Excerpted records
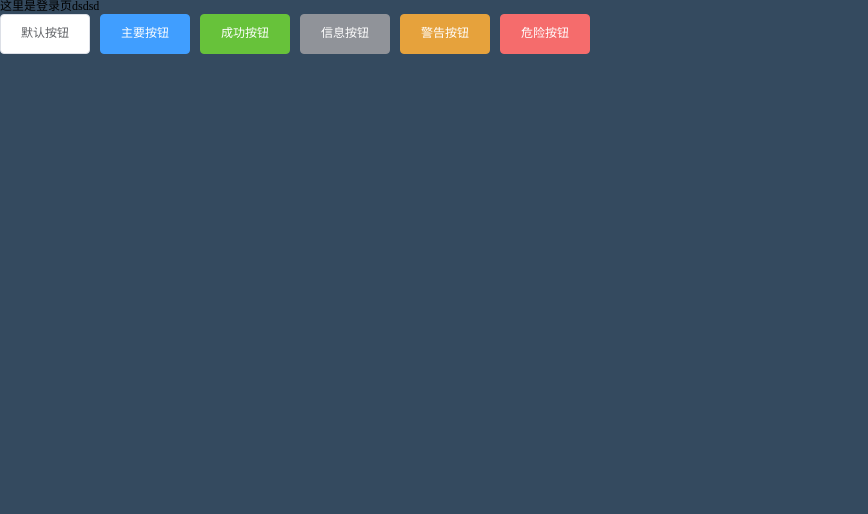
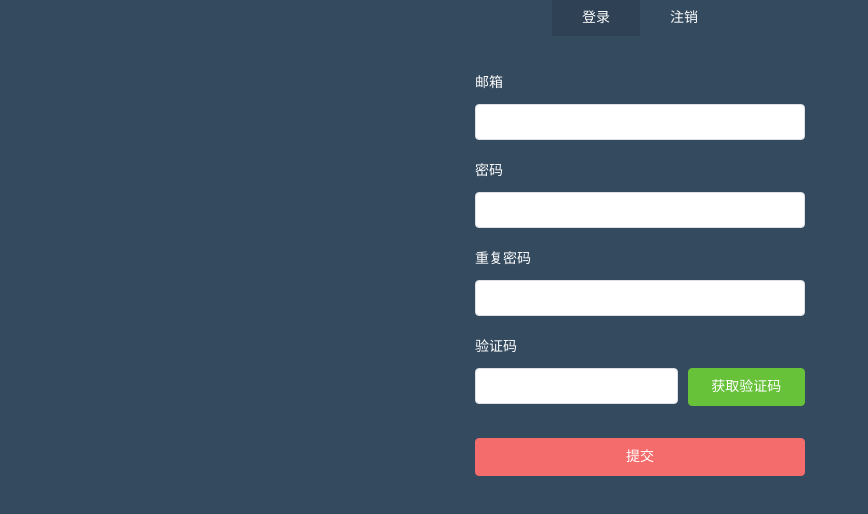
Before and after one commit to dongwuji/sd_mirror, a Vue app: page /#/login in a window 1280 px wide. Shown: the top 514 px of the page, without its empty margins (0-868 px from the left). Built offline with nearby package versions, Linux system fonts and the light colour scheme.

Commit message:
登录页面静态制作，input的数据校验证

```diff
--- /dev/null
+++ b/src/utils/validate.js
@@ -0,0 +1,37 @@
+/**
+ * 过滤特殊字符
+ */
+export function stripscript(s) {
+    var pattern = new RegExp("[`~!@#$^&*()=|{ }':;',\\[\\].<>/?~！@#￥……&*（）&;—|{}【】‘；：”“'。，、？]")
+    var rs = "";
+    for (var i = 0; i < s.length; i++) {
+        rs = rs + s.substr(i, 1).replace(pattern, '');
+    }
+    return rs;
+}
+/**
+ * 验证邮箱
+ */
+export function validateEmail(value) {
+    let reg = /^([a-zA-Z]|[0-9])(\w|\-)+@[a-zA-Z0-9]+\.([a-zA-Z]{2,4})$/;
+    return !reg.test(value) ? true : false;
+    // if(!reg.test(value)) {
+    //     return false;
+    // }else {
+    //     return true;
+    // }
+}
+/**
+ * 验证密码 6至20位的字母加数字
+ */
+export function validatePass(value) {
+    let reg = /^(?!\D+$)(?![^a-zA-Z]+$)\S{6,20}$/;
+    return !reg.test(value) ? true : false;
+}
+/**
+ * 验证验证码
+ */
+export function validateVCode(value) {
+    let reg = /^[a-z0-9]{6}$/;
+    return !reg.test(value) ? true : false;
+}
--- a/src/views/Login/index.vue
+++ b/src/views/Login/index.vue
@@ -1,19 +1,161 @@
 <template>
     <div id="login">
-        这里是登录页dsdsd
-        <el-row>
-            <el-button>默认按钮</el-button>
-            <el-button type="primary">主要按钮</el-button>
-            <el-button type="success">成功按钮</el-button>
-            <el-button type="info">信息按钮</el-button>
-            <el-button type="warning">警告按钮</el-button>
-            <el-button type="danger">危险按钮</el-button>
-        </el-row>
+        <div class="login-wrap">
+            <ul class="menu-tab">
+                <li v-for="item in menuTab" :key="item.id" :class="{'current': item.current}" @click="toggleMenu(item)">{{ item.txt }}</li>
+            </ul>
+            <!-- 表单 start -->
+            <el-form :model="ruleForm" status-icon :rules="rules" ref="ruleForm" class="login-form" size="medium">
+
+                <el-form-item prop="username" class="item-form">
+                    <label>邮箱</label>
+                    <el-input type="text" v-model="ruleForm.username" autocomplete="off"></el-input>
+                </el-form-item>
+
+                <el-form-item prop="password" class="item-form">
+                    <label>密码</label>
+                    <el-input type="password" v-model="ruleForm.password" autocomplete="off" minlength="6" maxlength="20"></el-input>
+                </el-form-item>
+
+                <el-form-item prop="passwords" class="item-form" v-show="model === 'register'">
+                    <label>重复密码</label>
+                    <el-input type="password" v-model="ruleForm.passwords" autocomplete="off" minlength="6" maxlength="20"></el-input>
+                </el-form-item>
+
+                <el-form-item prop="code" class="item-form">
+                    <label>验证码</label>
+                    <el-row :gutter="10">
+                        <el-col :span="15">
+                            <el-input v-model.number="ruleForm.code" minlength="6" maxlength="6"></el-input>
+                        </el-col>
+                        <el-col :span="9">
+                            <el-button type="success" class="block">获取验证码</el-button>
+                        </el-col>
+                    </el-row>
+
+                </el-form-item>
+                <el-form-item>
+                    <el-button type="danger" @click="submitForm('ruleForm')" class="login-btn block">提交</el-button>
+                </el-form-item>
+            </el-form>
+        </div>
     </div>
 </template>
 <script>
+import { stripscript, validateEmail, validatePass, validateVCode } from '@/utils/validate'
 export default {
-    name: 'login'
+    name: 'login',
+    data(){
+        //验证用户名为邮箱
+        var validateUsername = (rule, value, callback) => {
+            if (value === '') {
+                callback(new Error('请输入用户名'));
+            } else if(validateEmail(value)) {
+                callback(new Error('用户名格式有误'));
+            } else {
+                callback();
+            }
+        };
+        //验证密码
+        var validatePassword = (rule, value, callback) => {
+            //过滤后的数据
+            this.ruleForm.password = stripscript(value);
+            value = this.ruleForm.password;
+
+            if (value === '') {
+                callback(new Error('请输入密码'));
+            } else if (validatePass(value)) {
+                callback(new Error('密码为6-20位数字+字母'));
+            } else {
+                callback();
+            }
+        };
+        //验证重复密码
+        var validatePasswords = (rule, value, callback) => {
+            //如果模块值为login,直接通过
+            if(this.model === 'login') { callback(); }
+            //过滤后的数据
+            this.ruleForm.passwords = stripscript(value);
+            value = this.ruleForm.passwords;
+
+            if (value === '') {
+                callback(new Error('请再次输入密码'));
+            } else if (value != this.ruleForm.password) {
+                callback(new Error('重复密码不正确'));
+            } else {
+                callback();
+            }
+        };
+        //验证验证码
+        var validateCode = (rule, value, callback) => {
+            //过滤后的数据
+            this.ruleForm.code = stripscript(value);
+            value = this.ruleForm.code;
+
+            if (value === '') {
+                return callback(new Error('请输入验证码'));
+            }else if(validateVCode(value)) {
+                return callback(new Error('验证码格式有误'));
+            }else {
+                callback();
+            }
+        };
+        return {
+            menuTab: [
+                {txt: '登录', current: true, type: 'login'},
+                {txt: '注销', current: false, type: 'register'}
+            ],
+            //模块值
+            model: 'register',
+            //表单数据
+            ruleForm: {
+                username: '',
+                password: '',
+                passwords: '',
+                code: ''
+            },
+            rules: {
+                username: [
+                    { validator: validateUsername, trigger: 'blur' }
+                ],
+                password: [
+                    { validator: validatePassword, trigger: 'blur' }
+                ],
+                passwords: [
+                    { validator: validatePasswords, trigger: 'blur' }
+                ],
+                code: [
+                    { validator: validateCode, trigger: 'blur' }
+                ]
+            }
+        }
+    },
+    created(){},
+    mounted(){},
+    //写函数的地方
+    methods: {
+        //vue 数据驱动视图渲染
+        //js 操作 DOM元素
+        toggleMenu(data) {
+            this.menuTab.forEach(element => {
+                element.current = false;
+            });
+            //高光
+            data.current = true;
+            //修改模块值
+            this.model = data.type;
+        },
+        submitForm(formName) {
+            this.$refs[formName].validate((valid) => {
+                if (valid) {
+                    alert('submit!');
+                } else {
+                    console.log('error submit!!');
+                    return false;
+                }
+            });
+        }
+    }
 }
 </script>
 <style lang="scss" scoped>
@@ -21,4 +163,38 @@
     height: 100vh;
     background-color: #344a5f;
 }
+.login-wrap {
+    width: 330px;
+    margin: auto;
+}
+.menu-tab {
+    text-align: center;
+    li {
+        display: inline-block;
+        width: 88px;
+        line-height: 36px;
+        font-size: 14px;
+        color: #fff;
+        border-radius: 2px;
+        cursor: pointer;
+    }
+    .current {
+    background-color: rgba(0, 0, 0, .1);
+    }
+}
+.login-form {
+    margin-top: 29px;
+    label {
+        display: block;
+        margin-bottom: 3px;
+        font-size: 14px;
+        color: #fff;
+    }
+    .item-form { margin-bottom: 13px; }
+    .block {
+        display: block;
+        width: 100%;
+    }
+    .login-btn { margin-top: 19px; }
+}
 </style>
--- a/vue.config.js
+++ b/vue.config.js
@@ -12,18 +12,18 @@
   chainWebpack: (config) => {
   },
   configureWebpack: (config) => {
-    // config.resolve = { // 配置解析别名
-    //   extensions: ['.js', '.json', '.vue'],
-    //   alias: {
-    //     '@': path.resolve(__dirname, './src'),
-    //     'public': path.resolve(__dirname, './public'),
-    //     'components': path.resolve(__dirname, './src/components'),
-    //     'common': path.resolve(__dirname, './src/common'),
-    //     'api': path.resolve(__dirname, './src/api'),
-    //     'views': path.resolve(__dirname, './src/views'),
-    //     'data': path.resolve(__dirname, './src/data')
-    //   }
-    // }
+    config.resolve = { // 配置解析别名
+      extensions: ['.js', '.json', '.vue'],//自动添加文件名后缀
+      alias: {
+        '@': path.resolve(__dirname, './src'),
+        // 'public': path.resolve(__dirname, './public'),
+        '@c': path.resolve(__dirname, './src/components'),
+        // 'common': path.resolve(__dirname, './src/common'),
+        // 'api': path.resolve(__dirname, './src/api'),
+        // 'views': path.resolve(__dirname, './src/views'),
+        // 'data': path.resolve(__dirname, './src/data')
+      }
+    }
   },
   // 生产环境是否生成 sourceMap 文件
   productionSourceMap: false,
```
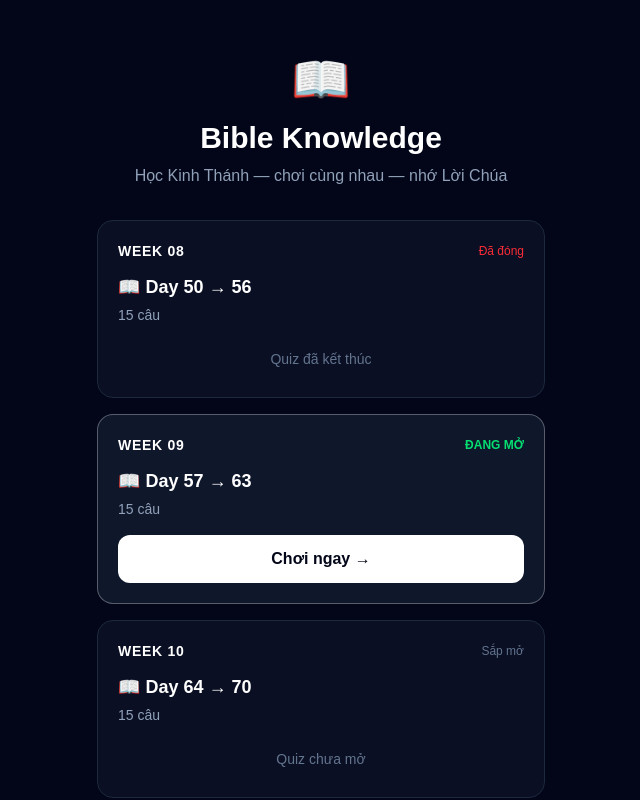
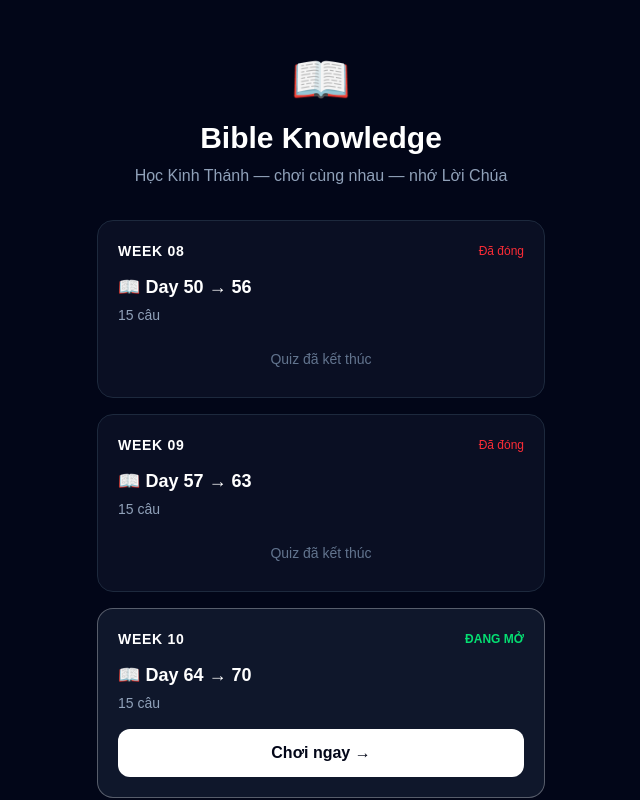
Before and after one commit to Hoquoctrung/BibleKnowledge, a Next.js app: page / in a window 1280 px wide. Shown: the top 800 px of the page, without its empty margins (319-959 px from the left). Built offline with nearby package versions, Linux system fonts and the light colour scheme.

Commit message:
feat: activate week 10 in week list

```diff
--- a/data/weeks.js
+++ b/data/weeks.js
@@ -10,13 +10,20 @@ export const weeks = [
     week: "WEEK 09",
     passage: "Day 57 → 63",
     questions: 15,
-    status: "Đang mở",
-    type: "current",
+    status: "Đã đóng",
+    type: "closed",
   },
   {
     week: "WEEK 10",
     passage: "Day 64 → 70",
     questions: 15,
+    status: "Đang mở",
+    type: "current",
+  },
+  {
+    week: "WEEK 11",
+    passage: "Chưa cập nhật",
+    questions: 15,
     status: "Sắp mở",
     type: "upcoming",
   },
```
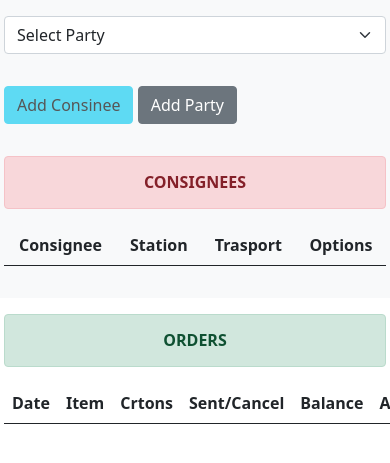
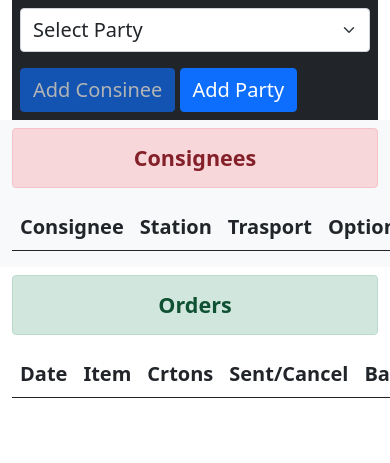
Before and after one commit to mkindia/order-m, a Django app: page / in a window 390 px wide. Shown: the top 463 px of that part. Run offline with Django 3.2, Linux system fonts and the light colour scheme; data comes from the database, SQL or seed files in the repository; lists and menus that the app fills with data are empty; the page is wider than the window, and the part outside it is not shown; some libraries are stand-ins or nearby versions.

Commit message:
change layout

```diff
--- a/makeorders/templates/for_data.html
+++ b/makeorders/templates/for_data.html
@@ -1,6 +1,6 @@
 
         {% for orders in order %}
-        <tr class="text-center" {% if orders.ordered_cartons == orders.sent_cancel %}
+        <tr class="text-center fs-4" {% if orders.ordered_cartons == orders.sent_cancel %}
         style="background-color:#e0fbea;" {% else %} style="background-color: #FFFFFF;" {% endif %}>
                <td>
                         {{ orders.orderdate}}
@@ -21,7 +21,7 @@
                 <td>
                                  <!-- Button trigger modal -->
 
-                        <input type="button" {% if orders.sent_cancel == 0 %} disabled=true {% endif %} class="btn btn-outline-success btn-sm" data-bs-toggle="modal"
+                        <input type="button" {% if orders.sent_cancel == 0 %} disabled=true {% endif %} class="btn btn-success btn-sm" data-bs-toggle="modal"
                         data-bs-target="#sent_datails" id="sentdetailbtn" atb={{ orders.id }} value="Details" >
 
 
@@ -29,7 +29,7 @@
 
                        <form action="{% url 'addsent' orders.id %}" method="GET" class="d-inline" >
 
-                                        <input class="btn btn-outline-primary btn-sm" type="submit"
+                                        <input class="btn btn-primary btn-sm" type="submit"
                                         {% if orders.ordered_cartons == orders.sent_cancel %} disabled=true  {% endif %} value="Send">
                          </form>
 
--- a/makeorders/templates/newclients.html
+++ b/makeorders/templates/newclients.html
@@ -11,27 +11,27 @@
 
 <body>
 
-    <div class="container-xl-fluid">
-        <div class="row">
+    <div class="container-xxl">
+        <div class="row ">
 
-            <div class="col-xl-12">
+            <div class="col-sm-12 justify-content-center">
             <form action="{% url 'add_party' %}" method="POST">
                         {% csrf_token %}
-                <div  class="row">
-
-                             <div id="confind" con-url={% url 'con_id' %}  class=" col-xl-5 p-3 bg-light">
-                                <select id="consid" class="form-select form-select-md mb-md-2 bold" name='id'>
+                <div  class="row bg-dark m-0">
+                        <div class="col-sm-5 p-2">
+                             <div id="confind" con-url={% url 'con_id' %} >
+                                <select id="consid" class="form-select fs-5" name='id'>
                                     <option class="fs-5" value="selectparty"> Select Party</option>
                                       {% for con in partys %}
                                           <option class="fs-5" value="{{ con.id }} "> {{ con.party }}</option>
                                        {% endfor %}
                                 </select>
                               </div>
+                        </div>
+                       <div class=" col-sm-7 p-2">
 
-                       <div class=" col-xl-7 p-3 bg-light ">
-
-                             <input  type="submit" id="add_consignee" class="btn btn-info" value="Add Consinee">
-                              <button  type="button" class="btn btn-secondary" data-bs-toggle="modal" data-bs-target="#add_party">
+                             <input  type="submit" id="add_consignee" class="btn btn-primary fs-5" value="Add Consinee">
+                              <button  type="button" class="btn btn-primary fs-5" data-bs-toggle="modal" data-bs-target="#add_party">
                                 Add Party
                               </button>
 
@@ -44,17 +44,17 @@
 
 
 
-            <div class="col-xl-5 p-3 bg-light">
+            <div class="col-xl-5 pt-2 bg-light">
 
                 <div id="indexForm" data-url="{% url 'for_data' %}">
                     {% csrf_token %}
 
-                    <h6 class="alert alert-danger text-center "><strong>CONSIGNEES</strong></h6>
+                    <h6 class="alert alert-danger text-center fs-4"><strong>Consignees</strong></h6>
 
 
                     <table class="table table-small" id="consi2">
                         <thead class="thead-light">
-                            <tr class="text-center">
+                            <tr class="text-center fs-5">
                                 <th scope="col">Consignee</th>
                                 <th scope="col">Station</th>
                                 <th scope="col">Trasport</th>
@@ -71,14 +71,14 @@
                 </div>
 
             </div>
-            <div class="col-xl-7 p-3">
+            <div class="col-xl-7 pt-2">
 
-                <h6 class="alert alert-success text-center"><strong>ORDERS</strong></h6>
+                <h6 class="alert alert-success text-center fs-4"><strong>Orders</strong></h6>
 
                 <form id="sentdetailform" sentdetail-url="{% url 'sent_data' %}">
                 <table class="table" id="ordertableid">
                     <thead class="thead-dark">
-                        <tr class="text-center">
+                        <tr class="text-center fs-5">
                             <th scope="col">Date </th>
                             <th scope="col">Item</th>
                             <th scope="col">Crtons</th>
@@ -145,7 +145,7 @@
             <form >
                 <table class="table" id="sentdetailtable">
                     <thead class="thead-dark">
-                        <tr class="text-center">
+                        <tr class="text-center fs-5">
                             <th scope="col">Date </th>
                             <th scope="col">Crtons</th>
                             <th scope="col">Status</th>
```
Also changed, not shown: other parts of makeorders/templates/newclients.html (+3 -3 lines), makeorders/templates/con_data.html (+9 -5 lines), static/js/ajex.js (+34 -2 lines).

About this task
Show each line of the material that includes the string "export" by copying it.

Answer below
+export function stripscript(s) {
+export function validateEmail(value) {
+export function validatePass(value) {
+export function validateVCode(value) {
 export default {
@@ -10,13 +10,20 @@ export const weeks = [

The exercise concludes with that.